Over at The Urge, the book of the month is A.F. Moritz's The New Measures. Arguing that Moritz's new collection—his 16th—finds the Toronto poet at "the height of his relevance," Stewart Cole's review is an impassioned response to readers who might dismiss Moritz's poetry as "highfalutin, full of empty portent." Cole's enthusiasm, however, runs a little wild at the peroration:
It’s become fashionable in certain circles to pretend we’ve moved on from the potent mix of difficulty and seriousness that work like Moritz’s embodies, and to regard poetry that doesn’t ‘entertain’ us in a fairly immediate way as musty and/or indulgent. This attitude has helped lead to the current burgeoning of work dripping with showy metropolitanism and pop-cultural references, desperate to claim its relevance in negotiating our late-capitalist funhouse, but too often mistaking capitulation for critique.
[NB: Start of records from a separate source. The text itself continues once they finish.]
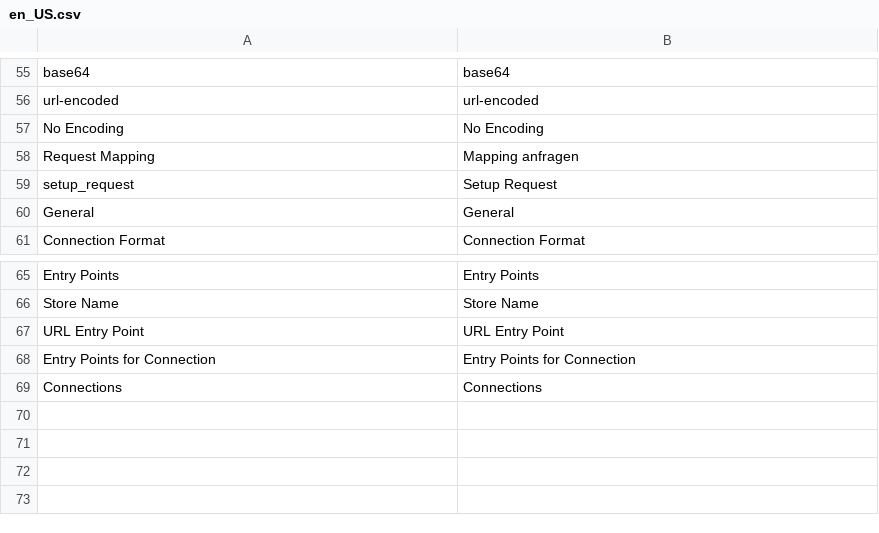
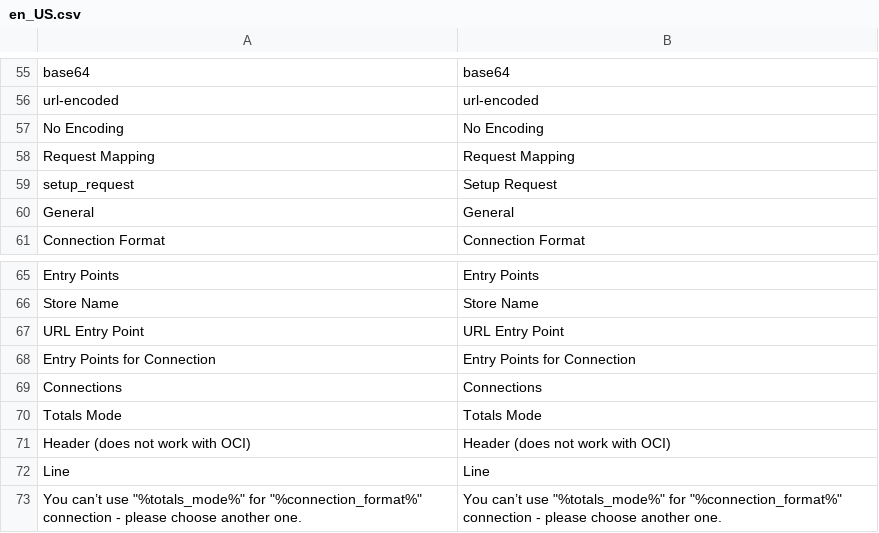
Before and after one commit to spryker-eco/punchout-catalogs, a CSV file: data/translation/Zed/en_US.csv, drawn as a sheet; only a part is shown, gaps mark what is left out.

```diff
--- a/data/translation/Zed/en_US.csv
+++ b/data/translation/Zed/en_US.csv
@@ -57,3 +57,3 @@ url-encoded,url-encoded
 No Encoding,No Encoding
-Request Mapping,Mapping anfragen
+Request Mapping,Request Mapping
 setup_request,Setup Request
@@ -69 +69,5 @@ Entry Points for Connection,Entry Points for Connection
 Connections,Connections
+Totals Mode,Totals Mode
+Header (does not work with OCI),Header (does not work with OCI)
+Line,Line
+"You can’t use ""%totals_mode%"" for ""%connection_format%"" connection - please choose another one.","You can’t use ""%totals_mode%"" for ""%connection_format%"" connection - please choose another one."
```
Also changed, not shown: data/translation/Zed/de_DE.csv, 4 other files.
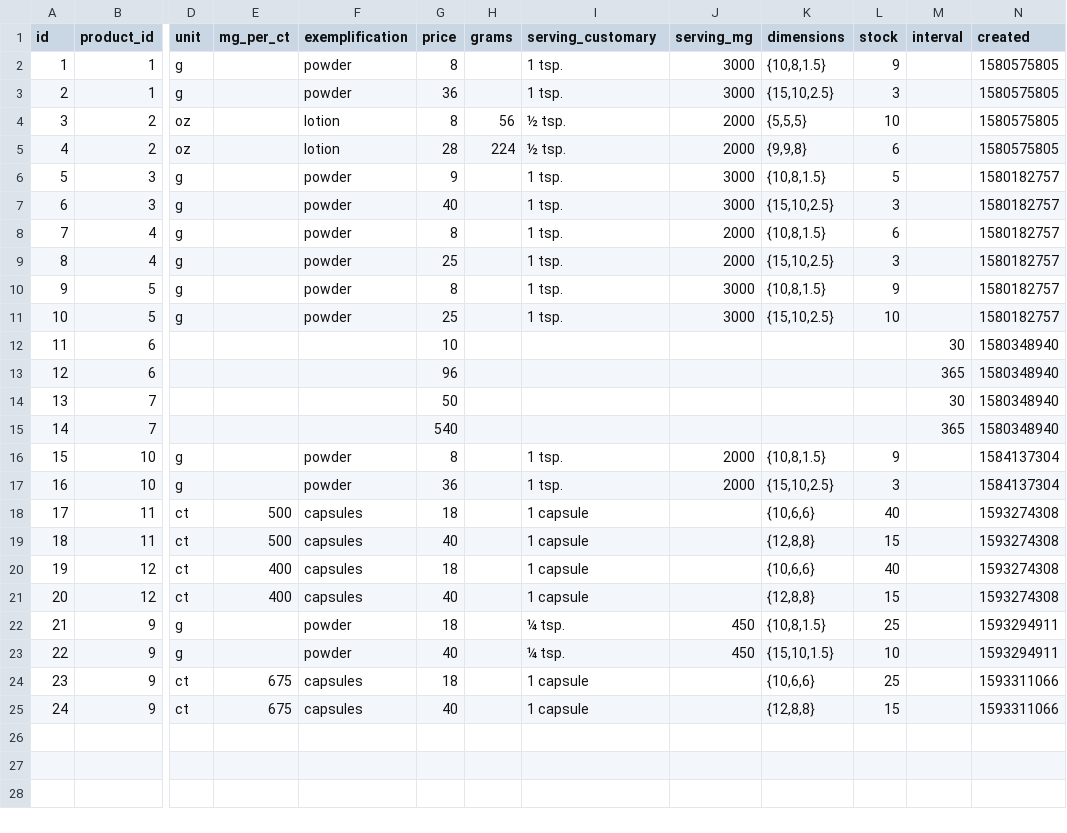
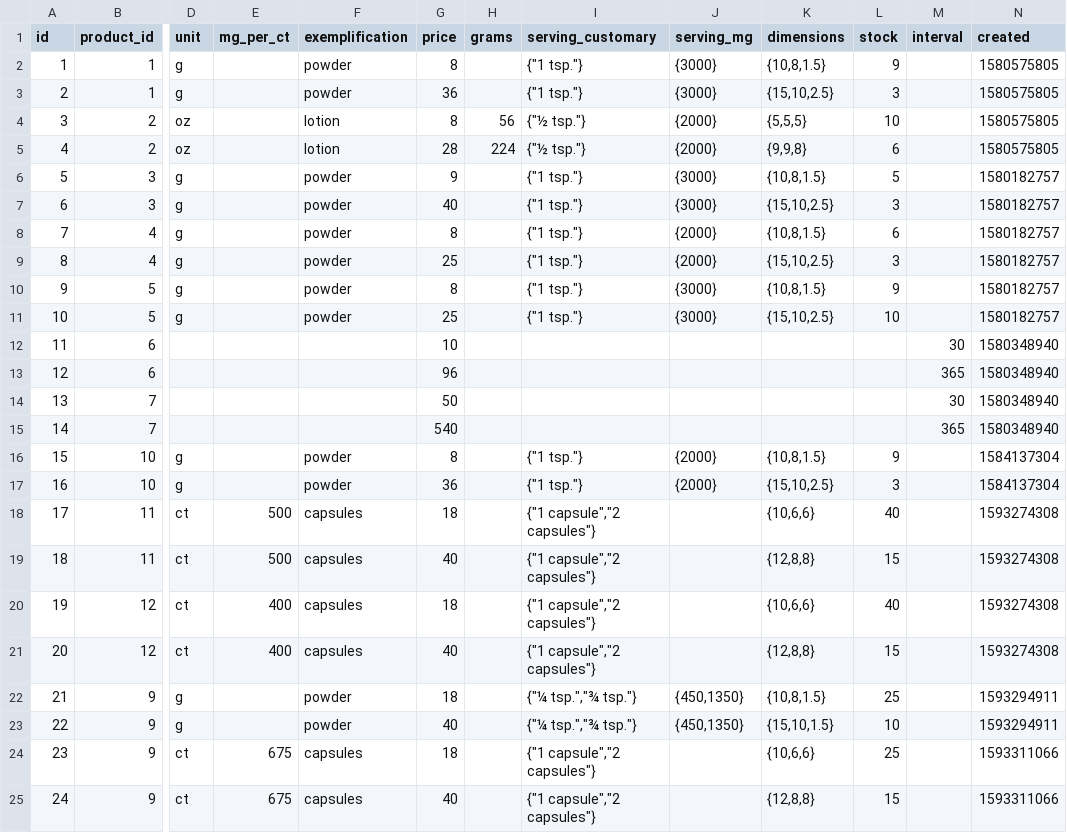
Before and after one commit to nutratech/db, a CSV file: data/csv/variants.csv, drawn as a sheet; only a part is shown, gaps mark what is left out; the diff names each change by its address in the sheet, - before the commit and + after, or states it on an @@ line.

Commit message:
servings wip2

```diff
--- a/data/csv/variants.csv
+++ b/data/csv/variants.csv
-I2:I3 (serving_customary): 1 tsp.
+I2:I3 (serving_customary): {"1 tsp."}
-J2:J3 (serving_mg): 3000
+J2:J3 (serving_mg): {3000}
-I4:I5 (serving_customary): ½ tsp.
+I4:I5 (serving_customary): {"½ tsp."}
-J4:J5 (serving_mg): 2000
+J4:J5 (serving_mg): {2000}
-I6:I11 (serving_customary): 1 tsp.
+I6:I11 (serving_customary): {"1 tsp."}
-J6:J7 (serving_mg): 3000
+J6:J7 (serving_mg): {3000}
-J8:J9 (serving_mg): 2000
+J8:J9 (serving_mg): {2000}
-J10:J11 (serving_mg): 3000
+J10:J11 (serving_mg): {3000}
-I16:I17 (serving_customary): 1 tsp.
+I16:I17 (serving_customary): {"1 tsp."}
-J16:J17 (serving_mg): 2000
+J16:J17 (serving_mg): {2000}
-I18:I21 (serving_customary): 1 capsule
+I18:I21 (serving_customary): {"1 capsule","2 capsules"}
-I22:I23 (serving_customary): ¼ tsp.
+I22:I23 (serving_customary): {"¼ tsp.","¾ tsp."}
-J22:J23 (serving_mg): 450
+J22:J23 (serving_mg): {450,1350}
-I24:I25 (serving_customary): 1 capsule
+I24:I25 (serving_customary): {"1 capsule","2 capsules"}
```
Also changed, not shown: data/csv/products.csv, 1 other file.
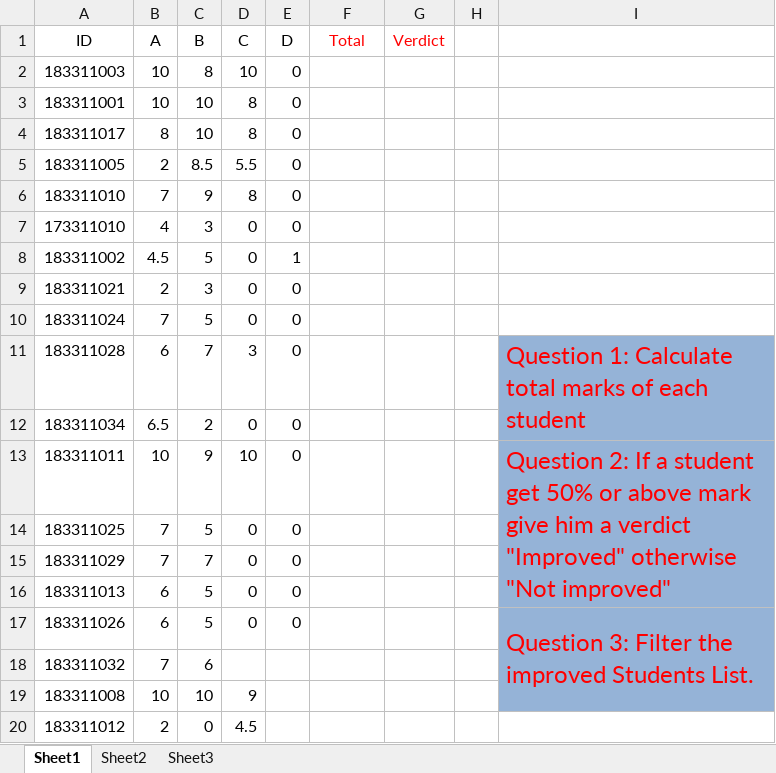
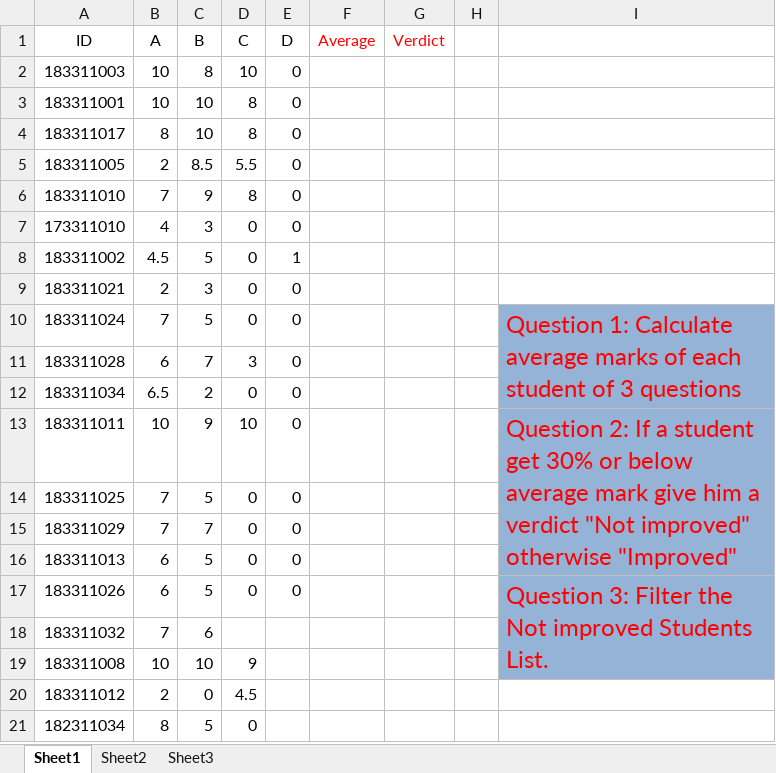
Before and after one commit to Nakibaman/CS, an Excel workbook: excel lab questions/Set1.xlsx, sheet Sheet1, drawn as a sheet; only a part is shown; the shorter side is filled out with more unchanged rows; values as stored, in another font and other column widths than the file's, no borders; the diff names each change by its address in the sheet, - before the commit and + after, or states it on an @@ line.

```diff
--- a/excel lab questions/Set1.xlsx (sheet Sheet1)
+++ b/excel lab questions/Set1.xlsx (sheet Sheet1)
-F1: Total
+F1: Average
-I10: (empty)
+I10: Question 1: Calculate average marks of each student of 3 questions
-I10 fill: none
+I10 fill: #95B3D7
+I10:I12 merged
-I11: Question 1: Calculate total marks of each student
+I11: (empty)
-I11:I12 merged
-I13: …student get 50% or above mark give him a verdict "Improved" otherwise "Not improved"
+I13: …student get 30% or below average mark give him a verdict "Not improved" otherwise "Improved"
-I17: …Filter the improved Students…
+I17: …Filter the Not improved Students…
```
Also changed, not shown: excel lab questions/Set0.xlsx.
Moritz, on the other hand, simply doesn’t seem interested in the coveted proverbial ‘audience that doesn’t usually read poetry’, and his critique consists of ignoring our market-driven culture’s many hollow frivolities and instead cutting at the universal urgencies often obscured by such clutter.